Sure, part of Celeste and Danielle’s job is to teach clients how to turn them — and others — on in order to benefit the client, but another huge part of their work is making sure that clients understand that relationships have boundaries.
“We have a relationship with our clients and it can be a very strong and beautiful attachment,” Celeste says seriously, “but it still stays within the confines of our practice and the boundaries of the session. We’re not seeing our clients outside of session, not going to dinner or dates with them. You can have this beautiful authentic connection with someone and then support them, encourage them to really go out and find that in their lives as well.”
But that doesn’t mean that all clients are so receptive to these boundaries. Some may not be ready for the type of healing Celeste and Danielle offer, others may become jealous due to the nature of the coaching.
“I think in any coach or therapist’s history there are times when things come up that are particularly challenging within the relationship,” Celeste says. “We try to keep the boundaries and try to make sure everybody’s okay in those relationships, but sometimes things don’t go well. It’s almost impossible when you’re working at this level of intimacy for that not to happen sometimes. Danielle and I always try to repair, whenever repair is possible.”
In fact, Celeste and Danielle say that the hurt and jealousy that client experience — especially when the work gets intense — is another learning experience. As is the reconnection that the pair attempt with their clients after such a rupture. Not only can it lead to more strengthened relationships, but, as Danielle points out, it can help clients understand that being part of a couple isn’t perfect all the time.

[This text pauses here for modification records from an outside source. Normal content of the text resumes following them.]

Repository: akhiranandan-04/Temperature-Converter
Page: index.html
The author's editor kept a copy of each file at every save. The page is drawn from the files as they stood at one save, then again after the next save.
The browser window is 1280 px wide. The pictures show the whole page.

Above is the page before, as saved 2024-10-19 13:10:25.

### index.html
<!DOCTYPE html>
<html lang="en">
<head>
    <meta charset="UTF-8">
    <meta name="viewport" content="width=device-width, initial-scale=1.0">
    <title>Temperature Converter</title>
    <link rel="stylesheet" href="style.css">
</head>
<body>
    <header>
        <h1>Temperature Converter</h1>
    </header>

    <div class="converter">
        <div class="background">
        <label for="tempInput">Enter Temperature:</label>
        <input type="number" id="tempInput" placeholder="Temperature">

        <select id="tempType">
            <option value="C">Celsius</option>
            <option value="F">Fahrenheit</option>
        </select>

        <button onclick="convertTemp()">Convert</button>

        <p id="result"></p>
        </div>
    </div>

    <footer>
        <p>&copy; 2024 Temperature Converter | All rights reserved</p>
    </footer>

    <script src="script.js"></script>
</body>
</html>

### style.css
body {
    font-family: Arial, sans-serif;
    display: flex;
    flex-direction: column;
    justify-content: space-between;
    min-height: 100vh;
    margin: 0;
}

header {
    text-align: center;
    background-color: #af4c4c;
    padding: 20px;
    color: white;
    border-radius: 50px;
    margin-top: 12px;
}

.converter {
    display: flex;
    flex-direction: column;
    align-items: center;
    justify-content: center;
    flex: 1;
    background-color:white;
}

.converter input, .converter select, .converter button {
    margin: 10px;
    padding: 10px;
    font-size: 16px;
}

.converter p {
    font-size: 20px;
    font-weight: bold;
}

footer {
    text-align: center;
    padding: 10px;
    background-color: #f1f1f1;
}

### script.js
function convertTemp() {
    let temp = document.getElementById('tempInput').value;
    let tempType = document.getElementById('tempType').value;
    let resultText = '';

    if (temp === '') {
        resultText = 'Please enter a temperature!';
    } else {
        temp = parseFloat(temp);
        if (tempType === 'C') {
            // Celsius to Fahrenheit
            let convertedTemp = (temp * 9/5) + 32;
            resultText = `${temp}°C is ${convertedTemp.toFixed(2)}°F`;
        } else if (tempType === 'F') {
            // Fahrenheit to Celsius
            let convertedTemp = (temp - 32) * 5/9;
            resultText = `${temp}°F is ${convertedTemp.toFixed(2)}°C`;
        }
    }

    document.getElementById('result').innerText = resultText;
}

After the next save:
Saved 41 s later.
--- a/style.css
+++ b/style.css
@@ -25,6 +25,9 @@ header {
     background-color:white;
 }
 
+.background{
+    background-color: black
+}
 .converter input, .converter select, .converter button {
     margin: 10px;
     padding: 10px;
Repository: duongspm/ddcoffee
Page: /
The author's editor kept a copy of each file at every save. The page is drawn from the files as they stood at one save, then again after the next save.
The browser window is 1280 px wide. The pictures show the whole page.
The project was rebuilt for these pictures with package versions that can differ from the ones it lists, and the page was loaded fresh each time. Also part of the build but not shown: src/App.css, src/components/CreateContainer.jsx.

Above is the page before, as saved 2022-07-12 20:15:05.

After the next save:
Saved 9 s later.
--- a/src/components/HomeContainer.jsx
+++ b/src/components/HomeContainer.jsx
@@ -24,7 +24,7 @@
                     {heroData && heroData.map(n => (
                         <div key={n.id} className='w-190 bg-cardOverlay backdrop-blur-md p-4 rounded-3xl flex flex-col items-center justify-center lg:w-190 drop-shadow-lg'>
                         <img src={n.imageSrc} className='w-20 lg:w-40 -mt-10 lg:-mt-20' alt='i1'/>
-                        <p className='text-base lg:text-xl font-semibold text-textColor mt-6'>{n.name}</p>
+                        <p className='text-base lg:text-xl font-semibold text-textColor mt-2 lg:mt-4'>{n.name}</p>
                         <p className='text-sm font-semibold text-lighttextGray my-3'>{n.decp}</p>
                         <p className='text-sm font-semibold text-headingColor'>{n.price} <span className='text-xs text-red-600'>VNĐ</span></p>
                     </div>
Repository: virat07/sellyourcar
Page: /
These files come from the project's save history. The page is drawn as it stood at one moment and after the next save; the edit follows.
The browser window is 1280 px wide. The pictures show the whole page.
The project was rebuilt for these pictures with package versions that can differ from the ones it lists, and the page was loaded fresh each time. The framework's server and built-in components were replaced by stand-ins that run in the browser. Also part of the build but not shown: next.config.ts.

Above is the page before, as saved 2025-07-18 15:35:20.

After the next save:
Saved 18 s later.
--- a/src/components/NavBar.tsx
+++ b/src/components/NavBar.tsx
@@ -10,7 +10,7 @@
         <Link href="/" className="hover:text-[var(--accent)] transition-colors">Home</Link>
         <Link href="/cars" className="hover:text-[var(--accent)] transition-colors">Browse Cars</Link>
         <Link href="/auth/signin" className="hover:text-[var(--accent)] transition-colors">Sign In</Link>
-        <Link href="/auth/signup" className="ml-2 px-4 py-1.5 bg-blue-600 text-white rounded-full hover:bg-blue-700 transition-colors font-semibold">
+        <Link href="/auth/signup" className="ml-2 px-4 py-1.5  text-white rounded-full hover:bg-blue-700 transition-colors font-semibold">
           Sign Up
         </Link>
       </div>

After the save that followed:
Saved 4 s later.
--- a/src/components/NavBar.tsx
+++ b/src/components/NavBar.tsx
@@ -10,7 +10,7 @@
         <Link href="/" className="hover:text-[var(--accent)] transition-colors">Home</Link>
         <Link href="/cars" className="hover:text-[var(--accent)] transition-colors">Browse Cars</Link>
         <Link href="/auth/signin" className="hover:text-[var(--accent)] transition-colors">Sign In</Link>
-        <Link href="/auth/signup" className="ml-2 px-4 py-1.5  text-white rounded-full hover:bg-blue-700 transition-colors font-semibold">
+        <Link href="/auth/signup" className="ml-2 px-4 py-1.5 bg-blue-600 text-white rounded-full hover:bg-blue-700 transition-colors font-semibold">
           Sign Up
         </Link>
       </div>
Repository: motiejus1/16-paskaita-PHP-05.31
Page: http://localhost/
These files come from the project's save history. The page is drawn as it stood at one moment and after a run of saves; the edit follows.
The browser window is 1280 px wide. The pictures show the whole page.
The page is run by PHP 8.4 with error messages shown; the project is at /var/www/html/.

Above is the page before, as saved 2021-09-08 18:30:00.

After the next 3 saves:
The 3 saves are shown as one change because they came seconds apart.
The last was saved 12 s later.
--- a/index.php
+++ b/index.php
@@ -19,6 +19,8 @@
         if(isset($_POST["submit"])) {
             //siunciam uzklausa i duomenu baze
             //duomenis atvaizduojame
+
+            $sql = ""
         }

It’s not about never fighting, she says, it’s about being able to repair and reconnect after conflict arises.
At the end of the day, though (and they’re long days!), Celeste and Danielle can’t imagine doing anything else. “I think being in such deep and intimate connection with so many wonderful people, seeing them grow and transform and seeing their lives get better, is so fulfilling,” Celeste says.
“I like the realness of it,” Danielle adds. “I don’t need to try and pretend that I’m someone else. I can be real in the relationship. I really love that.”